● **What to produce**: Bring together all lines from the listing below that contain the string "import".
*** Extracted records
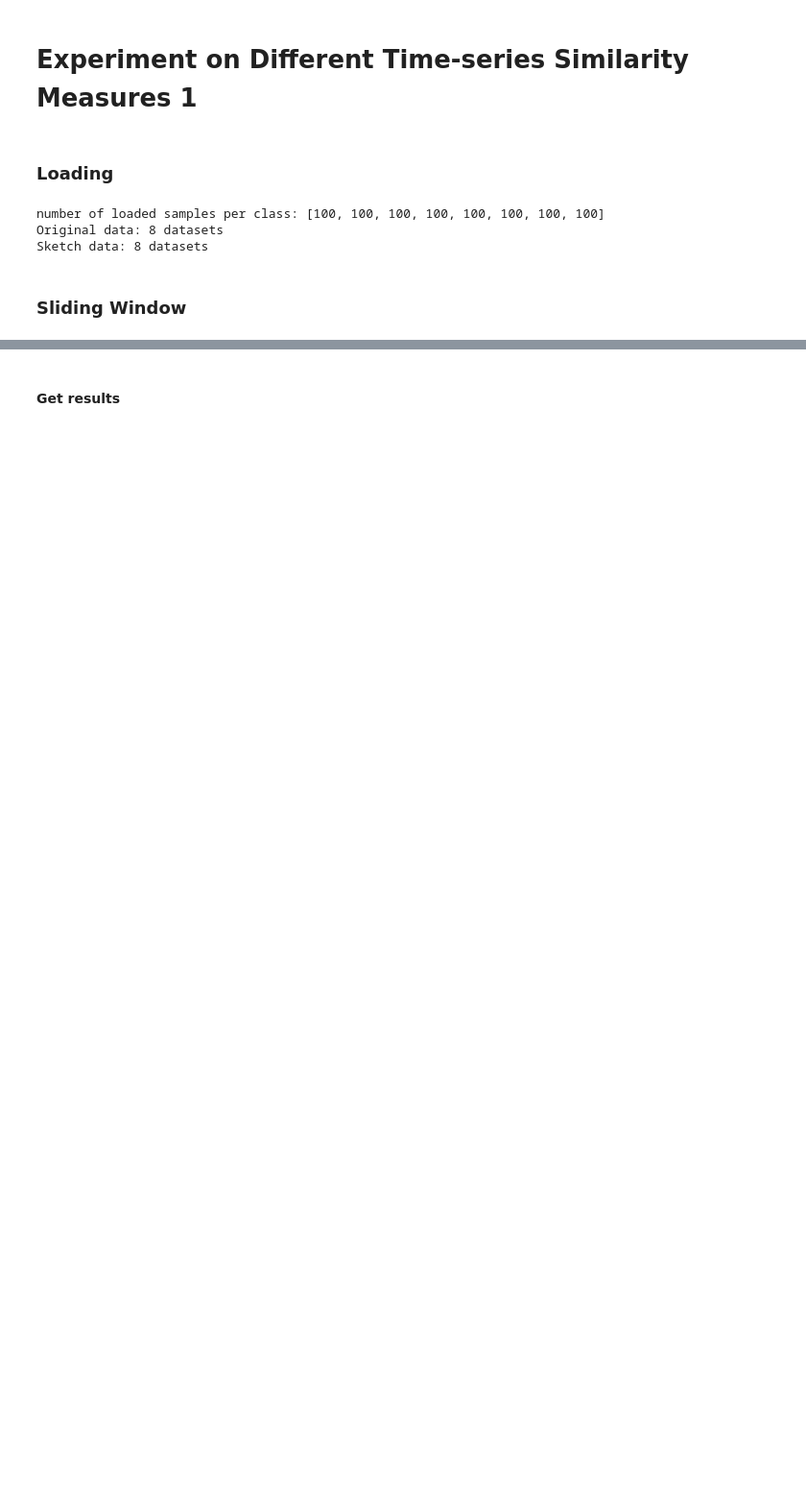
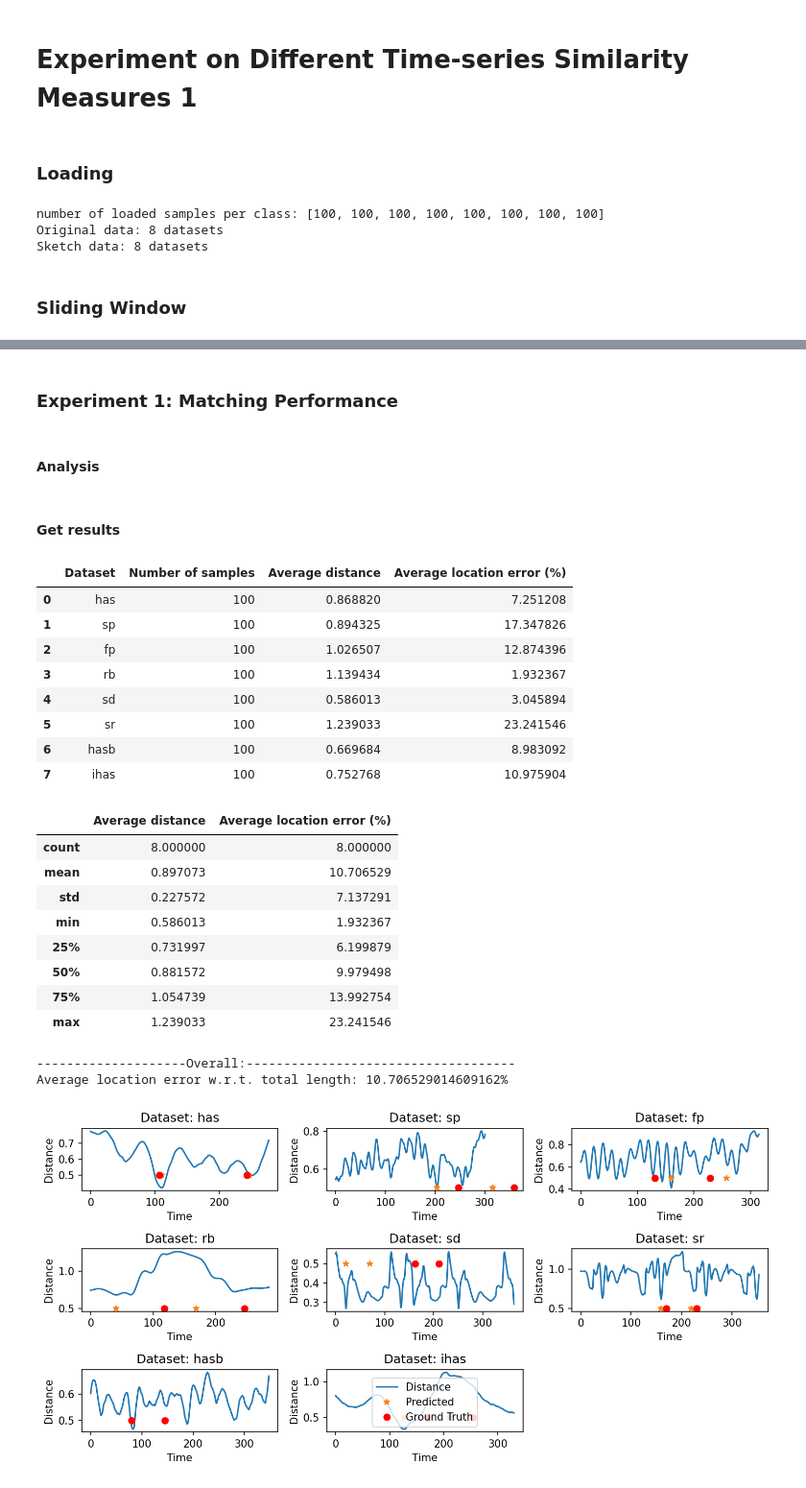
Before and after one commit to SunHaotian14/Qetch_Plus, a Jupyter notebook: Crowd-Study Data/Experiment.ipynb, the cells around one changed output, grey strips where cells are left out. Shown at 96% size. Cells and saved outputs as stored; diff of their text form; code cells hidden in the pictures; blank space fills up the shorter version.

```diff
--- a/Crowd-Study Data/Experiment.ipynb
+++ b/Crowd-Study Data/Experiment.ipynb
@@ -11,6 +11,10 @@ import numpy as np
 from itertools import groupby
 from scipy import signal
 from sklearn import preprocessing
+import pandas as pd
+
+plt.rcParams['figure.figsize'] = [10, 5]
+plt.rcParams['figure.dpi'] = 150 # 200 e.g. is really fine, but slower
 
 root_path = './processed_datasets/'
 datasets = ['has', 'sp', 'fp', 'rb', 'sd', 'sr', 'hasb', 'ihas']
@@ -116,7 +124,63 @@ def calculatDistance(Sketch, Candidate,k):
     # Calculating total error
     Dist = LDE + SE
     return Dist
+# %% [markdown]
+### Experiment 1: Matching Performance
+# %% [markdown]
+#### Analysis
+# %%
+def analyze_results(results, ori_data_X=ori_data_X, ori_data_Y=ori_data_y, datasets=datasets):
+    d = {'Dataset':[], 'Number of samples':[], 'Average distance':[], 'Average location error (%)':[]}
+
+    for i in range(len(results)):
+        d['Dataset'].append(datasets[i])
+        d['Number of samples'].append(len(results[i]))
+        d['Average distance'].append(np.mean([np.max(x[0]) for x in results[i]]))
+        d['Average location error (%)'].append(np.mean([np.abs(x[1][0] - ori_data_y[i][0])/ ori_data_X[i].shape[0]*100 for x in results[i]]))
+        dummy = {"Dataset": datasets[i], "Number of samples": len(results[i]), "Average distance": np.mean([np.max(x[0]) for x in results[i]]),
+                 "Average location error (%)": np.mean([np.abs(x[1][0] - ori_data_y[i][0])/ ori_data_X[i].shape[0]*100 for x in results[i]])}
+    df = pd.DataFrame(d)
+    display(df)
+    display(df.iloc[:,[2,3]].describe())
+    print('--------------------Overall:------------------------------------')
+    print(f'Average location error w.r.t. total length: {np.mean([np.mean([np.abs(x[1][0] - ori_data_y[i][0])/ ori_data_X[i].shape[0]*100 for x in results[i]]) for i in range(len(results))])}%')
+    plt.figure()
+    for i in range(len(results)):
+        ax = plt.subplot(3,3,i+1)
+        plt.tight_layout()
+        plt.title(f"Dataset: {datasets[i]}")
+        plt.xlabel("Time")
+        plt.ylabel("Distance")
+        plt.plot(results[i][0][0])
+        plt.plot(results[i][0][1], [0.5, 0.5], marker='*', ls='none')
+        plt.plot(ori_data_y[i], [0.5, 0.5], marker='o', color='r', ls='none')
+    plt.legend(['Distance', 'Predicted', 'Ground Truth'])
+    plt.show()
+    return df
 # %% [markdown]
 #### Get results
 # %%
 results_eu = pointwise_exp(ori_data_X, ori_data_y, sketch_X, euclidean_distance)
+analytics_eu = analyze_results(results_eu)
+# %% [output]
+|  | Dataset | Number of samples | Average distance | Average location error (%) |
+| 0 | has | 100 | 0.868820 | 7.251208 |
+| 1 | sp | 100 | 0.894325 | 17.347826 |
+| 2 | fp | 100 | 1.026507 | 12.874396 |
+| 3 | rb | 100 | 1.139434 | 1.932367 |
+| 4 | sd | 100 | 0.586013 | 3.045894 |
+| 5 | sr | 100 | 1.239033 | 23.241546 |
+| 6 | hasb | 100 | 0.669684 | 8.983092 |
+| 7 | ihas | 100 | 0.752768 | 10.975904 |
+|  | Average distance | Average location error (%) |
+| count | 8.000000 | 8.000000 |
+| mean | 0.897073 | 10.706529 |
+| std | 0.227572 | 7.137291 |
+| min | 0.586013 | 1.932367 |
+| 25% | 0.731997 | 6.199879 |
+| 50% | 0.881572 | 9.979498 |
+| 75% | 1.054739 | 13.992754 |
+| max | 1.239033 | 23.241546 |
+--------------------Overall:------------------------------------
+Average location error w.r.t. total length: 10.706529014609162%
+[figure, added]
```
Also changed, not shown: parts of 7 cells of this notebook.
******
● **Reply**:
@@ -11,6 +11,10 @@ import numpy as np
 from itertools import groupby
 from scipy import signal
 from sklearn import preprocessing
+import pandas as pd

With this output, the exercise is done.